Registration: Please RSVP at the link below. Registration will remain open until the event begins.

    A deserted classroom in Pripyat, Ukraine, three decades after the Chernobyl disaster, 10 March 2013.

    Wikimedia CC/DmytroChapman

    Seminar - Open to the Public

    Recent Lessons for the Recovery from Acts of Radiological and Nuclear Terrorism

    Thu., Oct. 29, 2020 | 12:15pm - 2:00pm


    Speaker: Julius Weitzdörfer, Junior Professor of East Asian Law, Hagen University, Germany

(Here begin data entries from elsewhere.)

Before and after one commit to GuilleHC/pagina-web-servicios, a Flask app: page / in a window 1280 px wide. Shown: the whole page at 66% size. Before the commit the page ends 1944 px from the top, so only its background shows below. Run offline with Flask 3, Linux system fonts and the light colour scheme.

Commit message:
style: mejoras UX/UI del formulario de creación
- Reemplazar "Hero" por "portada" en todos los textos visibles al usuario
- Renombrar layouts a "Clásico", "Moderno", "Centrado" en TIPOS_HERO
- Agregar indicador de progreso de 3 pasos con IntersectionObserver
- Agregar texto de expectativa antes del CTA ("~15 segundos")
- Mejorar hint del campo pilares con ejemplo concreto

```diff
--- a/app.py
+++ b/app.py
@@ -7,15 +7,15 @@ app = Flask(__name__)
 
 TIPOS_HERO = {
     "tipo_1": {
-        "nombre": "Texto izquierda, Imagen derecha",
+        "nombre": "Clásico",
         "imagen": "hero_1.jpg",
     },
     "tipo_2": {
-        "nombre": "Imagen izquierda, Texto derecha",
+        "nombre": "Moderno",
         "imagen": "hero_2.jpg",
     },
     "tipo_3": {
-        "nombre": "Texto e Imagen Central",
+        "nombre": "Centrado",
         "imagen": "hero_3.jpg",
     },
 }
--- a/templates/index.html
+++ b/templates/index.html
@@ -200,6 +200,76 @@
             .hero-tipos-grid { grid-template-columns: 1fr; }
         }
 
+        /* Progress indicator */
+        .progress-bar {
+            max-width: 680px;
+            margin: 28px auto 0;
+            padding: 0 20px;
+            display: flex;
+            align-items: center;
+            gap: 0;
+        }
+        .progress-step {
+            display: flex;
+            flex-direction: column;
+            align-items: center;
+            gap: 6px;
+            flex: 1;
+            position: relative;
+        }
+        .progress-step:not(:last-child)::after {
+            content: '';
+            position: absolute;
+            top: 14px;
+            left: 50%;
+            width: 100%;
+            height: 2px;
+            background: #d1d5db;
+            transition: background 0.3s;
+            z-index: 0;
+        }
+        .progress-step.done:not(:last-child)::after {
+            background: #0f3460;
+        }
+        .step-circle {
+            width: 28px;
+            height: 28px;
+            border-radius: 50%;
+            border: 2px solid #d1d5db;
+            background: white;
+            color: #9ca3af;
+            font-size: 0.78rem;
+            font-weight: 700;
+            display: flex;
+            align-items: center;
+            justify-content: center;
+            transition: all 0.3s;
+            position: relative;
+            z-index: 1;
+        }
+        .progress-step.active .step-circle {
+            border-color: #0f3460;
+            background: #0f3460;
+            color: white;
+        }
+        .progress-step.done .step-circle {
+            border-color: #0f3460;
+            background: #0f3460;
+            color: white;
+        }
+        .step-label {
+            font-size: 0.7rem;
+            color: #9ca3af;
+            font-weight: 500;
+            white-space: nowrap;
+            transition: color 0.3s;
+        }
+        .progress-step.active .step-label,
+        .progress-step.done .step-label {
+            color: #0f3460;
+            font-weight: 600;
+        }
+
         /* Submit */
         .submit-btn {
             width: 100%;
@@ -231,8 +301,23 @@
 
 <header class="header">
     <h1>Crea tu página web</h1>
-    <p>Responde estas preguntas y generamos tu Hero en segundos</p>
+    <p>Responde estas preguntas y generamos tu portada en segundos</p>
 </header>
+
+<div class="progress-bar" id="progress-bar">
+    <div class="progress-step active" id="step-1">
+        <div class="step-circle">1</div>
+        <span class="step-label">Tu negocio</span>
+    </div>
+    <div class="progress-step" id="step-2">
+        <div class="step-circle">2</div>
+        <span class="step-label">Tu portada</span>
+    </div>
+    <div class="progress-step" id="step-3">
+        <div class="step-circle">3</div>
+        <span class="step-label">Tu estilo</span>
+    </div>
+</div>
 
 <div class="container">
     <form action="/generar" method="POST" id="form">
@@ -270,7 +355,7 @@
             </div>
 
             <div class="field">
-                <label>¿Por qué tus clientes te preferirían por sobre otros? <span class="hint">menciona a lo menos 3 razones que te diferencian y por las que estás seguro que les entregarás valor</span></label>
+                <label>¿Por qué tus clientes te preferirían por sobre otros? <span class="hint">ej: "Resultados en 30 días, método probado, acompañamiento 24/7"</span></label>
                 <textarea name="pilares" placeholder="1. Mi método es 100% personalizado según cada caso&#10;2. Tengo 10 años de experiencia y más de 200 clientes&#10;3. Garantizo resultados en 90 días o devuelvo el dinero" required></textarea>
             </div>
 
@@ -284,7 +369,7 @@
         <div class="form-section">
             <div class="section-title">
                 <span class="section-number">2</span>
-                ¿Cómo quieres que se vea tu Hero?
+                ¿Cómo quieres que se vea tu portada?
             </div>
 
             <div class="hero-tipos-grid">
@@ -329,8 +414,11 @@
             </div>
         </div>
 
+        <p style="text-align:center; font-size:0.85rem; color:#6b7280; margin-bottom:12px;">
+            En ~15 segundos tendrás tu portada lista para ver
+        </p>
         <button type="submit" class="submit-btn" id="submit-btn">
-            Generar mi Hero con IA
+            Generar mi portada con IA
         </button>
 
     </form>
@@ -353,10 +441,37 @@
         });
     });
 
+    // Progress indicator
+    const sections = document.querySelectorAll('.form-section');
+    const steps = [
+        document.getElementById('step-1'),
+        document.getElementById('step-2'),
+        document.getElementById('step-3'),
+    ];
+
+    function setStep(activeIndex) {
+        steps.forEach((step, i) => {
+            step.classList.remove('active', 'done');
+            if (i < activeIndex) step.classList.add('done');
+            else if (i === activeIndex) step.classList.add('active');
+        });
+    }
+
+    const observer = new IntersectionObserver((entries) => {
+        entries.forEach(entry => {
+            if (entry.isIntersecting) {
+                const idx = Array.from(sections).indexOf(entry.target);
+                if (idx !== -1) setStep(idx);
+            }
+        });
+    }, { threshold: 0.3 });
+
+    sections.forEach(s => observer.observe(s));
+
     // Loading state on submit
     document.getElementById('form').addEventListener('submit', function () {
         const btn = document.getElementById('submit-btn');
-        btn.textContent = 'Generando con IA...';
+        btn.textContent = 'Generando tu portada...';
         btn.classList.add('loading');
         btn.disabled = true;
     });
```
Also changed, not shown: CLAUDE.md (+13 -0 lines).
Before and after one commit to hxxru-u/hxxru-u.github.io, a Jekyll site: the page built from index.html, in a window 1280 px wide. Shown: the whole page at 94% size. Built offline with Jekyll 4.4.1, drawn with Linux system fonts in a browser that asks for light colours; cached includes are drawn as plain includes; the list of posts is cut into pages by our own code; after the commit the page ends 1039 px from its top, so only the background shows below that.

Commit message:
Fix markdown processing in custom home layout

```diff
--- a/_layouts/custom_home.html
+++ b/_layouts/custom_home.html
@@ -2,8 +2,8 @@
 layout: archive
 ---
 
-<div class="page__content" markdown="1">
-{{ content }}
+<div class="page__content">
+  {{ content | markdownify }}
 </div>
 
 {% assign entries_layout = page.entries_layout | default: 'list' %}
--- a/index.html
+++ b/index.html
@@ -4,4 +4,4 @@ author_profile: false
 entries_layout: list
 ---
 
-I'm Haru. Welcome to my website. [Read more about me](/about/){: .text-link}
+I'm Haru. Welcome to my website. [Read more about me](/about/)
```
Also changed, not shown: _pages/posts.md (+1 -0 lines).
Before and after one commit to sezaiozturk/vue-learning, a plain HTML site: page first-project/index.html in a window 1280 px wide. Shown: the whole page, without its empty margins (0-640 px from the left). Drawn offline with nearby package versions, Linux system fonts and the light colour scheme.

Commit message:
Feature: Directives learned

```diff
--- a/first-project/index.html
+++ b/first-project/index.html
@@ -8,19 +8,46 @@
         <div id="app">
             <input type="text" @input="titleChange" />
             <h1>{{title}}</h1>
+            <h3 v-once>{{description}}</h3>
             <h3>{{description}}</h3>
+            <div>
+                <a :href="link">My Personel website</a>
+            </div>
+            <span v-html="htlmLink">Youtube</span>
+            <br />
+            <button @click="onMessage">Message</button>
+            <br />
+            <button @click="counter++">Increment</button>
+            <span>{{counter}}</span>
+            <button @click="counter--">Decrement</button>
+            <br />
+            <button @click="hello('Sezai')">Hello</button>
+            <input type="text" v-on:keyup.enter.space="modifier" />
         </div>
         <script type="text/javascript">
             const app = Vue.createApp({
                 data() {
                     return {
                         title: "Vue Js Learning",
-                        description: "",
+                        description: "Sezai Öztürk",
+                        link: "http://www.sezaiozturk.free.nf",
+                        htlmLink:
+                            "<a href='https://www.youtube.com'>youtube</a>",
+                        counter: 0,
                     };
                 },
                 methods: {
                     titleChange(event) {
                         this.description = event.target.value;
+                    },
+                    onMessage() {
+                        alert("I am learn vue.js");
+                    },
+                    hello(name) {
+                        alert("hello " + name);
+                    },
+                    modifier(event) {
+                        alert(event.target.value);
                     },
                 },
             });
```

    Risks stemming from CBRN-terrorism (chemical, biological, radiological, and nuclear) are characterized by relatively low frequency, yet extraordinary potential impact. To help reduce the enormous potential costs associated with radiological and nuclear terrorism, drawing on cases from Japan, the United Kingdom, and the United States, this seminar seeks to derive and improve recovery policies towards a well-rounded, holistic approach to mitigating the risks of nuclear and radiological terrorism.

    Everyone is welcome to join us online via Zoom! Register in advance for this meeting: https://harvard.zoom.us/meeting/register/tJAoc-yhrjwrEtEXOUTdHqGhMvLscB5VO38u

    Gabrielle Scrimshaw speaks at the Arctic Innovation Lab, 15-Nov-2017.

    Photo Credit: Benn Craig

    Seminar - Open to the Public

    Arctic Innovation Lab: New Ideas For a Better Arctic

    Fri., Oct. 9, 2020 | 10:30am - 12:30pm


    The Arctic Innovation Lab is a project designed to promote solution-oriented discussions on the changing Arctic region. 

    Come hear new ideas for a better Arctic and vote for your favorite one!

    Opening remarks by Kenneth A. Howery, U.S. Ambassador to Sweden and Co-Founder of Paypal and the Founders Fund

    A Kiruna heritage building being moved intact in August 2017.

    Tomas Utsi/www.naturfoto.com

    Workshop - Harvard Faculty, Fellows, Staff, and Students

    What Does It Take to Move a City? Arctic Initiative and Luleå University Student Arctic Dialogue

    Fri., Oct. 2, 2020 | 9:30am - 11:00am


    The world's biggest underground iron ore mine is about to undermine the Swedish city of Kiruna. The answer? Move the city.

    Join the Arctic Initiative for a conversation with students from Luleå University and experts from across the globe for a case discussion about sustainable development, consensus building, and how one Arctic city is responding to rapid change.

    Apply to be part of this unique case discussion opportunity by Monday, September 28, 2020, so you can be matched with your international team.